modern times, huh?
So, the name of the new Bob Dylan album, due out August 29th on Columbia, is Modern Times. In name, anyway, it is good and resonant and oh-so-Boblike, both perfectly vague and utterly precise. It’s also a bit ambitious, a tad pretentious, and surely not a little tongue-in-cheek, but — hey — that’s why he’s Dylan. The first point of reference that pops to my mind is the classic Charlie Chaplin picture. I’m also reminded, to a lesser extent, of the two “Hard Times” — Charles Dickens’ novel and Stephen Foster’s song (which Dylan covered on 1992′s Good As I Been To You — both of which use the title phrase as synonymous for “modern times.”

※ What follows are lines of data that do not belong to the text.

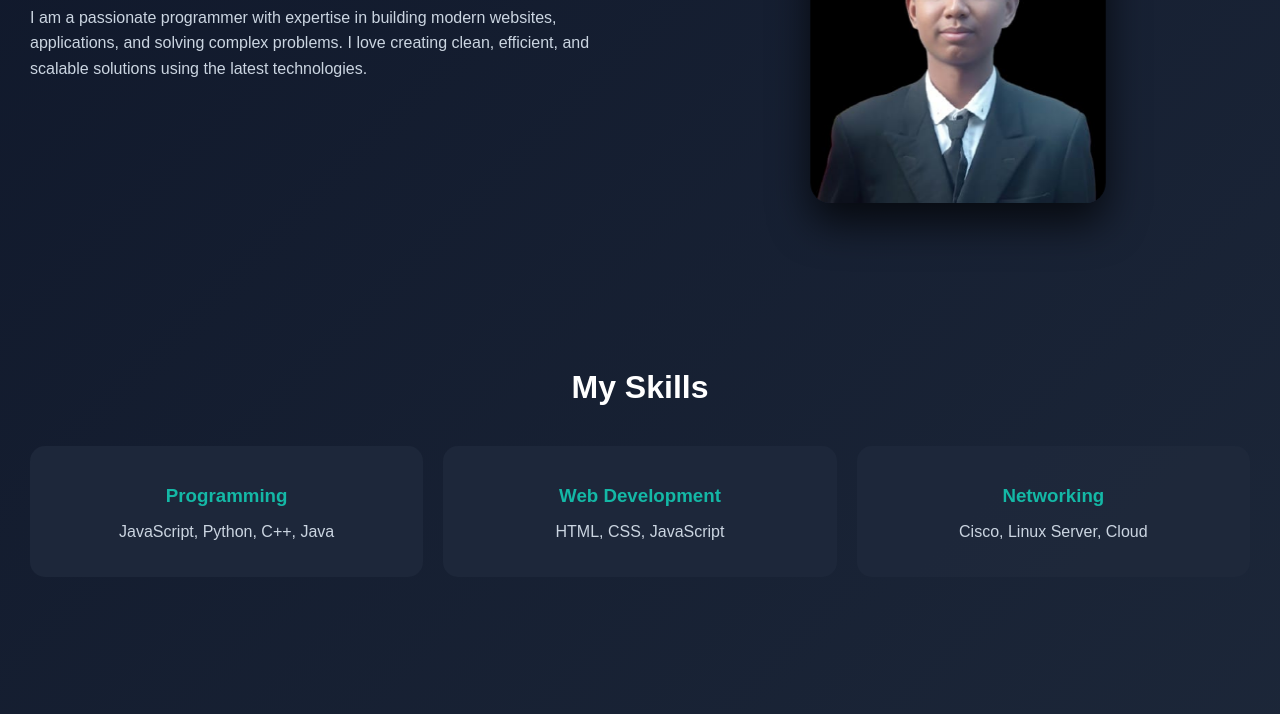
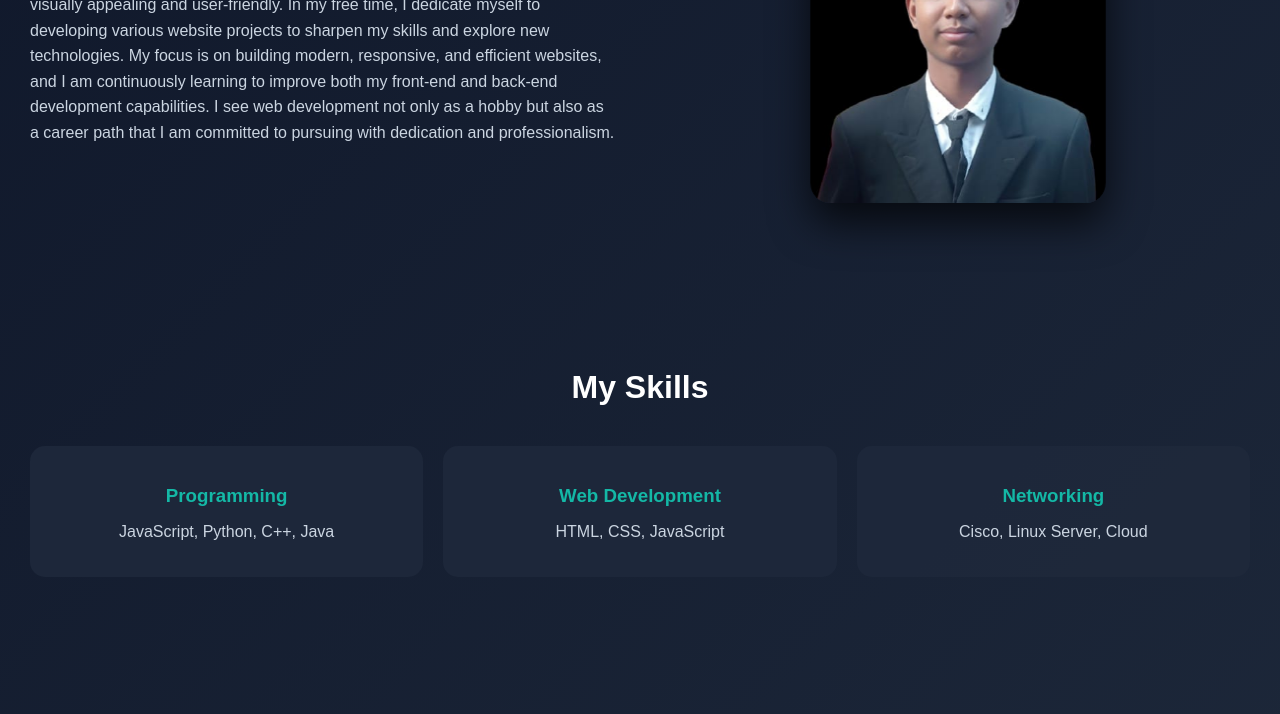
Before and after one commit to raya-pratama/Web-Portofolio, a plain HTML site: page index.html in a window 1280 px wide. Shown: the part 386-1100 px from the top of the page. Drawn offline with Linux system fonts and the light colour scheme.

Commit message:
Update index.html

```diff
--- a/index.html
+++ b/index.html
@@ -180,9 +180,9 @@
     <div class="hero-text">
       <h2>Hi, I am <span>Raya Geandy Pratama</span></h2>
       <p>
-        I am a passionate programmer with expertise in building modern websites,
-        applications, and solving complex problems. I love creating clean,
-        efficient, and scalable solutions using the latest technologies.
+        I am a student at SMK YAPALIS Krian with a strong passion for modern web development. I enjoy creating websites that are not only functional but also visually appealing and user-friendly. In my free time, I dedicate myself to developing various website projects to sharpen my skills and explore new technologies.
+
+My focus is on building modern, responsive, and efficient websites, and I am continuously learning to improve both my front-end and back-end development capabilities. I see web development not only as a hobby but also as a career path that I am committed to pursuing with dedication and professionalism.
       </p>
     </div>
     <div class="hero-img">
```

It’s wonderfully multi-purpose, too. The first page of Google results (without quotes) returns listings for the Chaplin flick, a San Francisco book store, and an outfit that operates Scandinavian television stations. Searching with quotes, one also discovers a Chicago furniture outlet. And the Google Book results? Rural France, contemporary Japan, mathematical thought, Jews of the Middle East and North Africa, Don Quixote, 20th century storytelling, and those are just in the first ten hits. It is a phrase that is as well-circulated as it is slippery. Go ahead, try to define it.
In the liner notes to 1993′s World Gone Wrong, Dylan described the music of the Mississippi Sheiks as “raw to the bone and… faultlessly made for these modern times (the New Dark Ages).”
Meanwhile, while yer pondering and waiting for August, catch up on the latest Theme Time Bobcasts.
UPDATE: RollingStone.com’s new blog has some more details, including a few song titles: “Ain’t Talkin’,” “Thunder on the Mountain,” “Spirit on the Water,” “Workingman’s Blues,” “When the Deal Goes Down,” and “Neddy More.”